**Provided data**
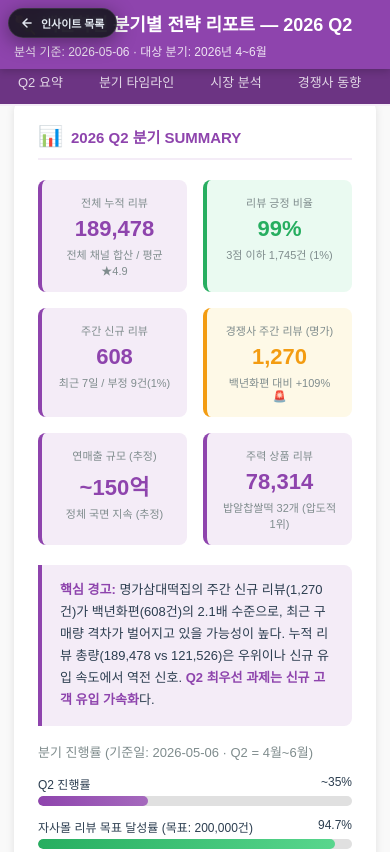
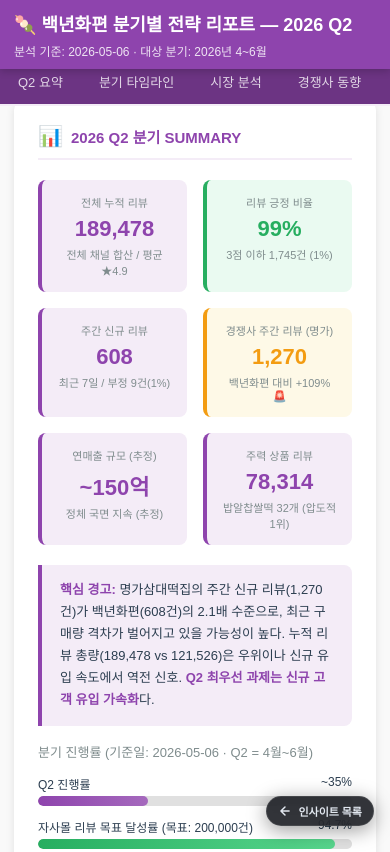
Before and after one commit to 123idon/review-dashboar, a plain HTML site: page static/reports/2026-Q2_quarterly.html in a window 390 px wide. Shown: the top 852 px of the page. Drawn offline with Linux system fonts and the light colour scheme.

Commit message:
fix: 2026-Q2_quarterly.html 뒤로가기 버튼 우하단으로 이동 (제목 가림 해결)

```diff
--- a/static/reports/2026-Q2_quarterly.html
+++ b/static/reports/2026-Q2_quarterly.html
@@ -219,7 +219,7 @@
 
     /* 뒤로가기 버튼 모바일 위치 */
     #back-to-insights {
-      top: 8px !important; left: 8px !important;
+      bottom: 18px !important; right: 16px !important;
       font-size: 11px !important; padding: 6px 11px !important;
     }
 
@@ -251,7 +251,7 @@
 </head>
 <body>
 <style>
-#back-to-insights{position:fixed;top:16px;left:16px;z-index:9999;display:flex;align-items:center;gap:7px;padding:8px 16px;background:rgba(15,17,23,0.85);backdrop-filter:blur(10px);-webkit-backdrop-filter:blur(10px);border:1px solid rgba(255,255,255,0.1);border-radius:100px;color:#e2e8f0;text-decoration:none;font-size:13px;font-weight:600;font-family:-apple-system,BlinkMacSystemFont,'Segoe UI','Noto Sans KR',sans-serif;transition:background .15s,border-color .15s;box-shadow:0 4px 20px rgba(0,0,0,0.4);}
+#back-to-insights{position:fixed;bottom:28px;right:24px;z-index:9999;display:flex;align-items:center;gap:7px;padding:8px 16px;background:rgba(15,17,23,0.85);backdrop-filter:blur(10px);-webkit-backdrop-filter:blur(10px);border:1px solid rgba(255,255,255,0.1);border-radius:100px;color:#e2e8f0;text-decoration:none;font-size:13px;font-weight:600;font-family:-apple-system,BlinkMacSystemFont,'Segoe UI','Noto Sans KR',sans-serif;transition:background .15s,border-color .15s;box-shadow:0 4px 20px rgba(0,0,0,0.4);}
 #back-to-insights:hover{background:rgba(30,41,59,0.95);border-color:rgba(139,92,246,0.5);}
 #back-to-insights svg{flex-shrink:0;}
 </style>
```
--
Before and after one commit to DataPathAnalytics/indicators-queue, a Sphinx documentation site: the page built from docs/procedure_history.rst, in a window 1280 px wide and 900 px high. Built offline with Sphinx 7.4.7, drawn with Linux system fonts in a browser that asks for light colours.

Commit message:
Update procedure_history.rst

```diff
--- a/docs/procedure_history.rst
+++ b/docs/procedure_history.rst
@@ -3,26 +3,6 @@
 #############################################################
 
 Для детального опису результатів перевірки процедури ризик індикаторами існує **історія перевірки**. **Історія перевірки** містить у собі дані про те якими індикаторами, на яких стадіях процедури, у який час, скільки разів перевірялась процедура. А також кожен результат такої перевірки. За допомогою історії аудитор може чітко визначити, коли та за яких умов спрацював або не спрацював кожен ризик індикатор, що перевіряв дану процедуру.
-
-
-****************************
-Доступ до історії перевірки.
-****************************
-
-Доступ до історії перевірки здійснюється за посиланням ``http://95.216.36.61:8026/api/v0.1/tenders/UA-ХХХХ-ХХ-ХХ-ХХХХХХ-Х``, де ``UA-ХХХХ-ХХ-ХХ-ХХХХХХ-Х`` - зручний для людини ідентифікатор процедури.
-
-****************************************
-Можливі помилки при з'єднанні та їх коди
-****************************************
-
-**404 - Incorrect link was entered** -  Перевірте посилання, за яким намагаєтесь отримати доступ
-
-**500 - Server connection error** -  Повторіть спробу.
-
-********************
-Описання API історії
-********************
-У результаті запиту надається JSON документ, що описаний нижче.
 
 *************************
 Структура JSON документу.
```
---
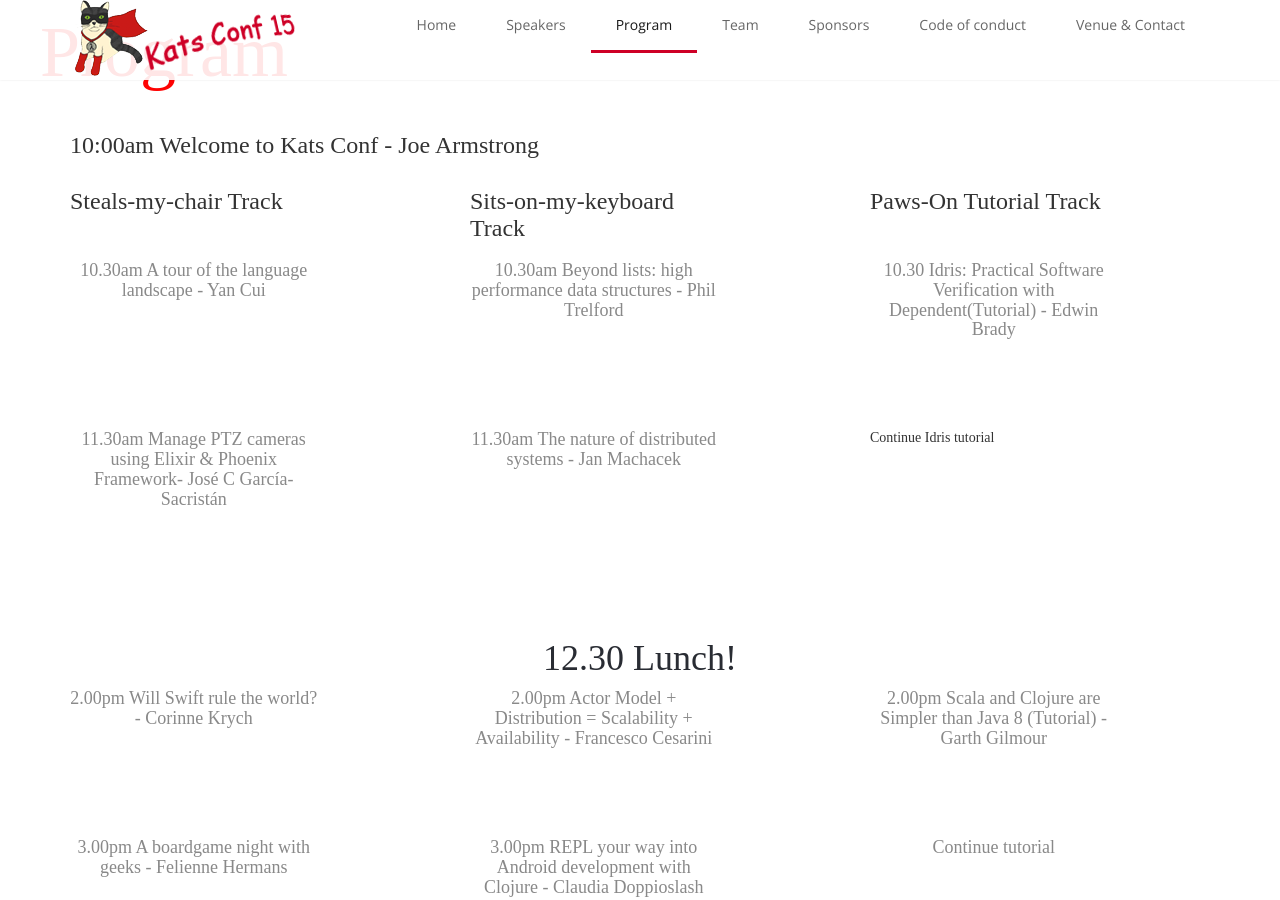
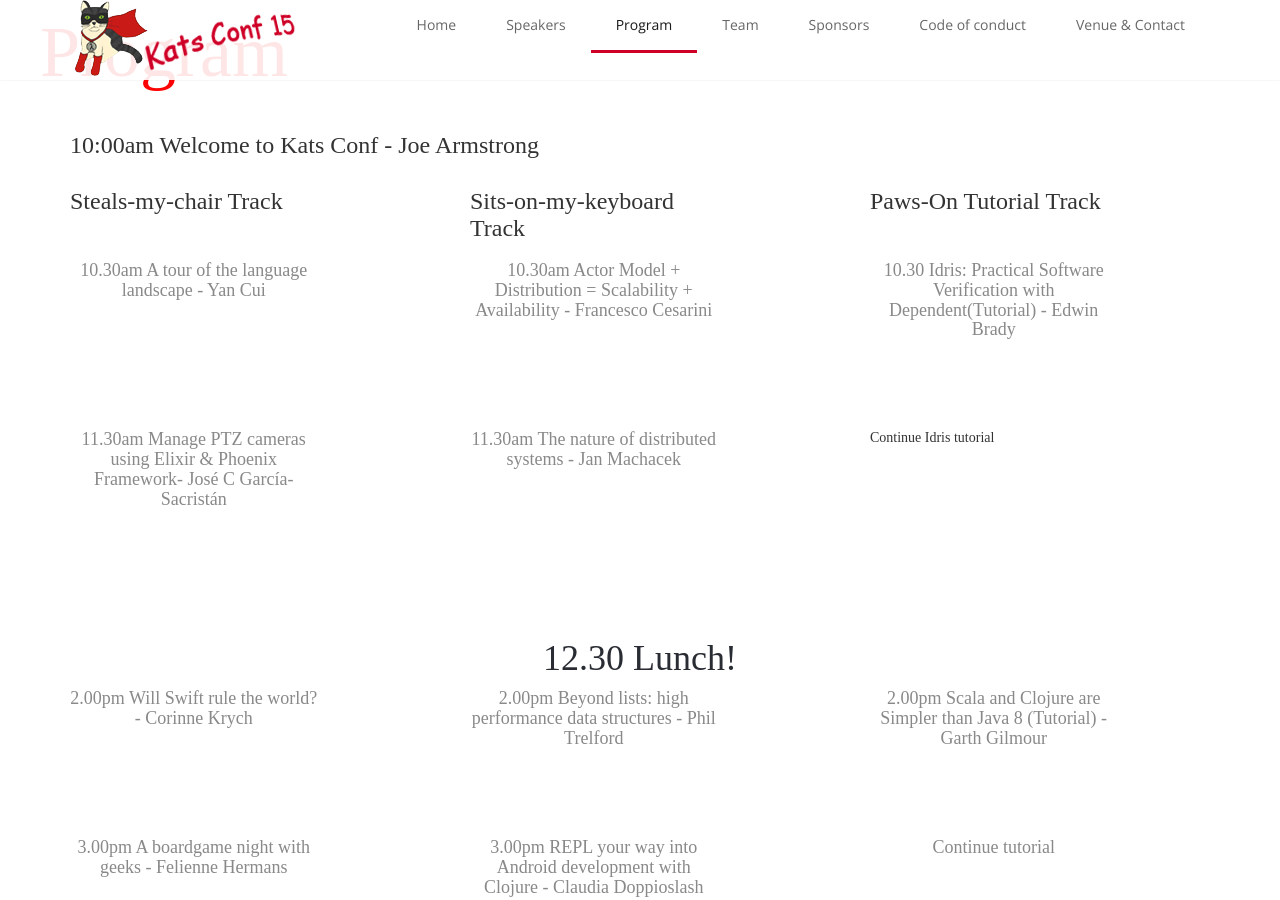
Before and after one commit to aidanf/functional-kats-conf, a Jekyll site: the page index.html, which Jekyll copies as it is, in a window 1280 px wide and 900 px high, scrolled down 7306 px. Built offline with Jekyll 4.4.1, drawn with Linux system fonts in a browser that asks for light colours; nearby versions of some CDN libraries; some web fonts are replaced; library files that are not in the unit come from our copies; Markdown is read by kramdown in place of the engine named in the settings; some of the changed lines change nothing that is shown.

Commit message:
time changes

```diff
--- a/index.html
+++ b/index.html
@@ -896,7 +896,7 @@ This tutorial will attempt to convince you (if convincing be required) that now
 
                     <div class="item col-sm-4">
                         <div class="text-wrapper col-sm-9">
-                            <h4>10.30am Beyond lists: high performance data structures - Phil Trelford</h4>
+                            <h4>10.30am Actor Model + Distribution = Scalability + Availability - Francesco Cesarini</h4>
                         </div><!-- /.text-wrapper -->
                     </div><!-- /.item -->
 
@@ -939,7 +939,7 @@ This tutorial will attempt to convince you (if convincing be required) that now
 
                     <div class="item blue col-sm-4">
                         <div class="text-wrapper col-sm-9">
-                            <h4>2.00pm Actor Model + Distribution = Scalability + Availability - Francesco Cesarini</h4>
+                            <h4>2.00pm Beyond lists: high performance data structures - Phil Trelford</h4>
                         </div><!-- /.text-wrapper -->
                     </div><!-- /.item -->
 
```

**Directions**
For every line of the records with the string "reports", add one to a tally; give the final tally alone.

**Exercise answer**
3